Pithy, direct and to the point, Letters to a Young Writer dispenses wisdom in short, easily digestible chapters, spanning everything from the technical aspects of writing to the business side of things, as well as some highly pertinent remarks about the importance of not being too hard on yourself.
Much of this advice is, in truth, little more than received wisdom repackaged: the need to conjure a sense of realism with small, telling details; the aesthetic benefits of shifting narrative perspectives and playing around with chronology; the suggestion that writers should go out and experience the real world for a couple of years before putting pen to paper; and so on.
One suspects the initiative for books like this comes not from the author but from the spreadsheet of some enterprising commissioning editor looking to piggyback on the proliferation of masters courses in creative writing. It beggars belief to imagine McCann, kicking his heels in his New York home thinking, This is what I want to do next.
At any rate, his spare, confidential tone elevates Letters to a Young Writer above the run-of-the-mill “how to” books on the market. McCann, who has written six novels in a literary career spanning more than two decades, is conversational and avuncular in these brief, second- person missives; even if, particularly when he addresses his reader as “young writer”, his manner verges on the parodic. This volume will be a useful starting point for an aspiring author in the very earliest stages of their literary journey, but anyone hoping for advanced insights may be disappointed.
Perhaps the most pleasing and refreshing nugget of counsel in these pages is McCann’s i njunction against excessive use of the semicolon: “It is a muscular comma when used correctly,” he rightly reminds us. Though the tendency to abuse this punctuation mark is by no means limited to inexperienced writers, it does crop up an awful lot in emerging fiction, and it’ s easy enough to understand why.
Repeated semicolon deployment works as a sort of syntactic crutch, a get- out that helps elide over weaknesses in the rhythm and flow of the prose. It can bestow a superficial veneer of dreamy profundity, an effect that comes too easily and too cheaply to be worth much at all. Saturation will usually result in prose that feels untethered and insubstantial, and lacks conviction.
Some of McCann’s other recommendations are less convincing. His chapter on characterisation advises writers to get to know their creations inside out, to really understand what makes them tick – “What is the first time she shoplifted? What makes her happy? What terrifies her? What does she feel most guilty about?” and so on – in order to make them as vivid as possible.
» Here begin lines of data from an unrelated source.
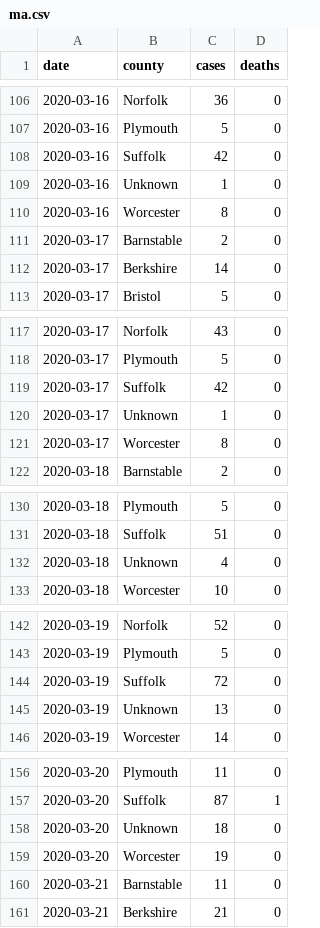
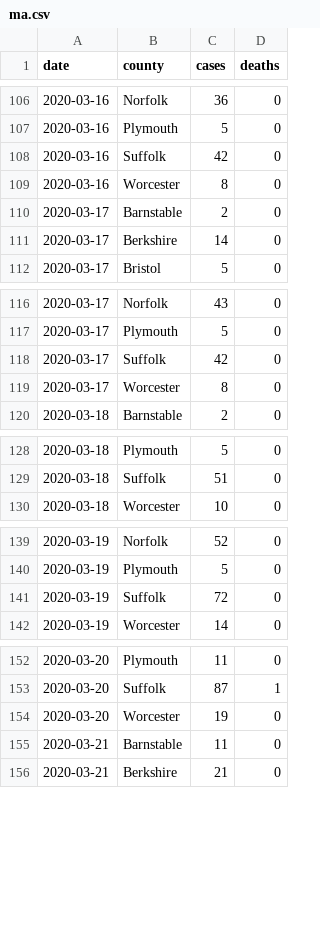
Before and after one commit to russellsamora/covid-ma, a CSV file: src/data/ma.csv, drawn as a sheet; only a part is shown, gaps mark what is left out; the diff covers the shown part only.

```diff
--- a/src/data/ma.csv
+++ b/src/data/ma.csv
@@ -108,3 +108,2 @@ date,county,cases,deaths
 2020-03-16,Suffolk,42,0
-2020-03-16,Unknown,1,0
 2020-03-16,Worcester,8,0
@@ -119,3 +118,2 @@ date,county,cases,deaths
 2020-03-17,Suffolk,42,0
-2020-03-17,Unknown,1,0
 2020-03-17,Worcester,8,0
@@ -131,3 +129,2 @@ date,county,cases,deaths
 2020-03-18,Suffolk,51,0
-2020-03-18,Unknown,4,0
 2020-03-18,Worcester,10,0
@@ -144,3 +141,2 @@ date,county,cases,deaths
 2020-03-19,Suffolk,72,0
-2020-03-19,Unknown,13,0
 2020-03-19,Worcester,14,0
@@ -157,3 +153,2 @@ date,county,cases,deaths
 2020-03-20,Suffolk,87,1
-2020-03-20,Unknown,18,0
 2020-03-20,Worcester,19,0
```
Also changed, not shown: 13 removed rows elsewhere in this file, 15 other files.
But is this always necessary? A many worthy modern novels have featured comparatively two-dimensional protagonists whose neuroses are only lightly adumbrated, and whose portraits are all the more compelling for being, in a sense, unfinished.
It is important for such literary guidance manuals to avoid being too prescriptive if they are not to stifle creativity, although to McCann’s credit he does take care to qualify many of his suggestions to ensure they are not interpreted too rigidly.
A useful starting point . . . but anyone hoping for advanced insights may be disappointed
More egregiously, McCann lends his endorsement to that dubious mainstay of creative writing didacticism: that the prescription that a story’s opening line must pack a hefty punch. The excessive emphasis afforded to this imperative – be simultaneously profound, urgent, clever, funny, shocking, all in one sentence – is responsible for the prevalence of grotesquely overwritten opening sentences in workshopped fiction. Some stories even read as though they were conceived, in their entirety, by working backwards from a painstakingly arresting first sentence.
Here is an alternative suggestion, and you can have it for nothing: if your reader is going to abandon you because your opening line was not simultaneously profound, urgent, clever, funny and shocking enough to retain their attention, the chances are they would have left you anyway. Have the self- belief to write a first sentence that fits with your second, third and fourth sentences. That would be a start; literally.
Colum McCann: warns authors against excessive use of the semicolon, “a muscular comma when used correctly”. PHOTOGRAPH: CYRIL BYRNE